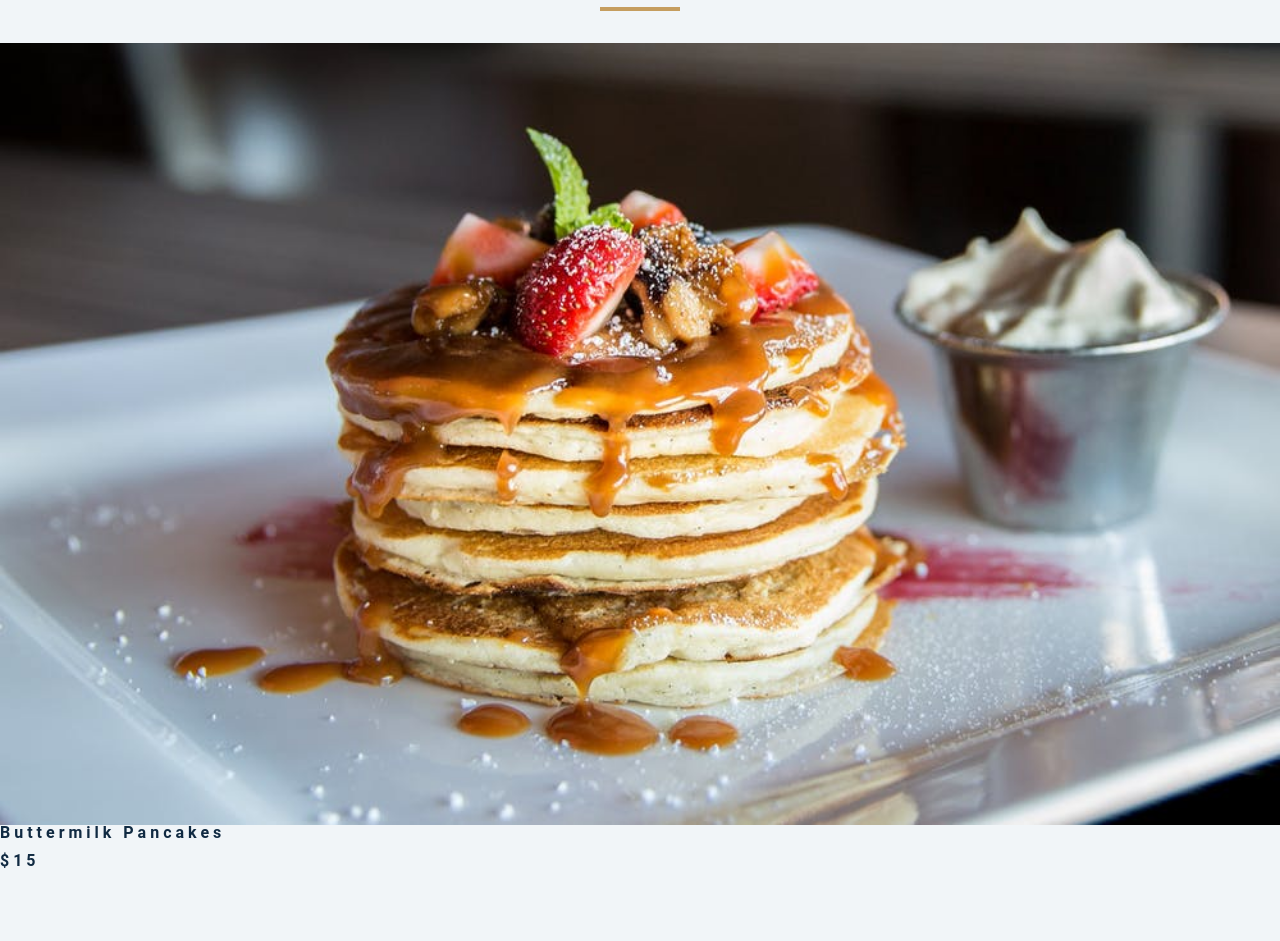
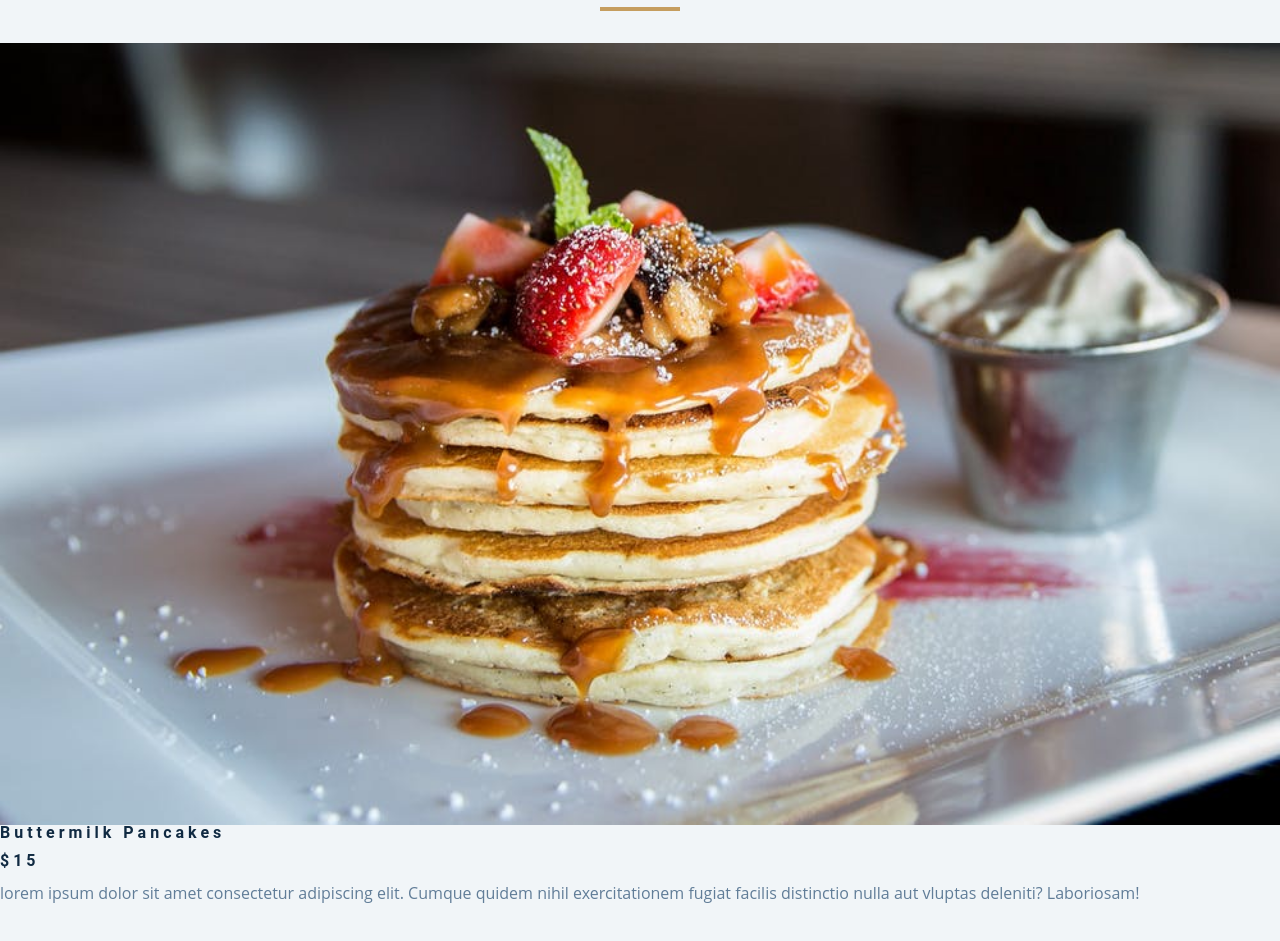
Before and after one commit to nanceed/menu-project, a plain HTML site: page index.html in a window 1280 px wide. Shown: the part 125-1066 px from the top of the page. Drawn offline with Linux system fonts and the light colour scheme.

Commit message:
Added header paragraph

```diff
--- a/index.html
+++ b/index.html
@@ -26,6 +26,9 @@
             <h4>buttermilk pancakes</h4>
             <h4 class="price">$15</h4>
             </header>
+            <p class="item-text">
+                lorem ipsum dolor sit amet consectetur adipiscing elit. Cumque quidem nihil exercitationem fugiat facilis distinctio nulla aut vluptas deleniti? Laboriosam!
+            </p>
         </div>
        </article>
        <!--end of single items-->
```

■ Required action ■
Nothing but the text of the listing should be set down, exactly, with the pictures left behind.

■ Finished exercise ■
Before and after one commit to nanceed/menu-project, a plain HTML site: page index.html in a window 1280 px wide. Shown: the part 125-1066 px from the top of the page. Drawn offline with Linux system fonts and the light colour scheme.

Commit message:
Added header paragraph

```diff
--- a/index.html
+++ b/index.html
@@ -26,6 +26,9 @@
             <h4>buttermilk pancakes</h4>
             <h4 class="price">$15</h4>
             </header>
+            <p class="item-text">
+                lorem ipsum dolor sit amet consectetur adipiscing elit. Cumque quidem nihil exercitationem fugiat facilis distinctio nulla aut vluptas deleniti? Laboriosam!
+            </p>
         </div>
        </article>
        <!--end of single items-->
```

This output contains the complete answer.